I’m not being critical of the Oracle or others that have tried and failed. It’s too big a market to ignore 20% of GDP. We’re going to see big-tech players in this space and the ones that will be successful are the ones that say, “I know how to scale. I know how to think about technology. But I’ve got to embrace everything that is health care and understand that there’s different dynamics at play here from the payer models to, you know, the consumer models, the providers and all the elements thereof.” If you think you invented it at your shop, you’re probably wrong. That’s what I would say. Again, I say every single day, I get to learn something.

Q. This year has been a bad one for health systems financially speaking and with labor shortages. Do you think this will slow down the pace of digital transformation? What is your advice to the health systems and digital health startups trying to play in this environment?

Zane: You’re right. I sit on the largest safety net hospital in Missouri, and they’ve prudently managed through what has been a very challenging time. Many of my health system clients have had some significant challenges and a number of health system clients are utilizing Quantum’s services.

They’ve got to be focused on value received and on making their own employee base feel loved and cared for. Often, the health professionals provide the love and care and it’s really important for the health systems to return that because it’s just been an unbelievably taxing time to be a health system provider and any kind of health system worker over the last couple of years.

For me, it’s just thinking about the employee population and then the value, the places they can go to the first dollar value place. How can you, as a health organization, not be subjected to what’s going to be a downward trend around value-based care? As people come after the big spend items, they’re going to have to think about how they’re providing unique value and how they’re going after first dollar. So, it’s a tricky time if you’re in the digital health. If you’re the digital health providers, you better be delivering a heck of a lot of our hard ROI or you’re just going to be out of business.

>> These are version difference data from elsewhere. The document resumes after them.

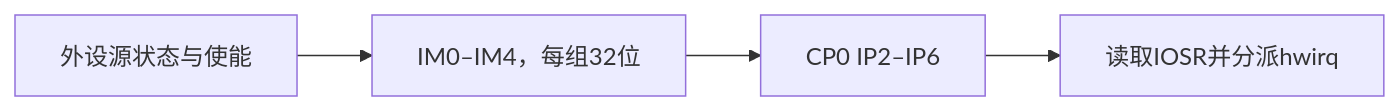
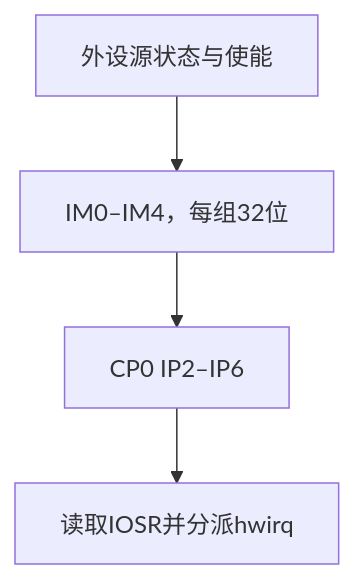
The diagram in 02_system_architecture/04_interrupt_system.md (difanz/lantiq-falcon-s-docs), drawn with Mermaid before and after one commit. The commit also changed 33 other files, not shown here.

Commit message:
Improve diagram readability and adopt the Material theme

````diff
--- a/02_system_architecture/04_interrupt_system.md
+++ b/02_system_architecture/04_interrupt_system.md
@@ -9,6 +9,6 @@
 ```mermaid
-flowchart LR
+flowchart TD
     DEV["外设源状态与使能"] --> ICU["IM0–IM4，每组32位"]
     ICU --> CP0["CP0 IP2–IP6"]
     CP0 --> DISPATCH["读取IOSR并分派hwirq"]
 ```
````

We hope you enjoyed this podcast. Subscribe to our podcast series at  www.thebigunlock.com and write to us at  info@thebigunlock.com

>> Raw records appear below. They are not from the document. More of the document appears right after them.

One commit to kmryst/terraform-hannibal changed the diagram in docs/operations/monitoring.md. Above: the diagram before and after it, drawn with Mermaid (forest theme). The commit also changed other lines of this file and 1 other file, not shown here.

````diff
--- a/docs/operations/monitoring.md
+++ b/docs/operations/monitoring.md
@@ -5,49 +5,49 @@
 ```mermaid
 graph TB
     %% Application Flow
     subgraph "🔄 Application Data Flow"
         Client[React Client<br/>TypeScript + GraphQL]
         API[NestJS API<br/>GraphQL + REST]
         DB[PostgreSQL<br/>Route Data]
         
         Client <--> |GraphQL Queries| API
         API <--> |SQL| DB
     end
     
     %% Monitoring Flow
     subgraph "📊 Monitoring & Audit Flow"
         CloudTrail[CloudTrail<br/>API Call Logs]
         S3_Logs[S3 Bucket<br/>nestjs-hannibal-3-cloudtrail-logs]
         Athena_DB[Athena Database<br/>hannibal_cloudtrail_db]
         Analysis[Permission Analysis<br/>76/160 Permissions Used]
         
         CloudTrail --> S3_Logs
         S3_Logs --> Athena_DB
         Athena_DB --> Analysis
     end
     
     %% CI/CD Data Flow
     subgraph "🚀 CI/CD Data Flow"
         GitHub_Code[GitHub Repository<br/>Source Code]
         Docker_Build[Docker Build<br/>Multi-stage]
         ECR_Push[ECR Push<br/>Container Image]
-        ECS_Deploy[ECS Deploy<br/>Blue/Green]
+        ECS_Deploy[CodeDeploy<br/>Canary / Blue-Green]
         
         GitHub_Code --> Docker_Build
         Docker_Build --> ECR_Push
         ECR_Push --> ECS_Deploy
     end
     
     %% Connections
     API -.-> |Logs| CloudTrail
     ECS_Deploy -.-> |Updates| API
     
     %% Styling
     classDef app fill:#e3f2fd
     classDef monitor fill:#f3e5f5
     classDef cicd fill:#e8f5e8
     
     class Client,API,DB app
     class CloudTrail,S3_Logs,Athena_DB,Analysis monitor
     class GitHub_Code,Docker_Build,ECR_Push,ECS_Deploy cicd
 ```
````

Disclaimer: This Q&A has been derived from the podcast transcript and has been edited for readability and clarity.

About the host

Paddy is the co-author of Healthcare Digital Transformation – How Consumerism, Technology and Pandemic are Accelerating the Future (Taylor & Francis, Aug 2020), along with Edward W. Marx. Paddy is also the author of the best-selling book The Big Unlock – Harnessing Data and Growing Digital Health Businesses in a Value-based Care Era (Archway Publishing, 2017). He is the host of the highly subscribed The Big Unlock podcast on digital transformation in healthcare featuring C-level executives from the healthcare and technology sectors. He is widely published and has a by-lined column in CIO Magazine and other respected industry publications.

The Healthcare Digital Transformation Leader

Stay informed on the latest in digital health innovation and digital transformation.

The Healthcare Digital Transformation Leader

Stay informed on the latest in digital health innovation and digital transformation.

The Healthcare Digital Transformation Leader

Stay informed on the latest in digital health innovation and digital transformation.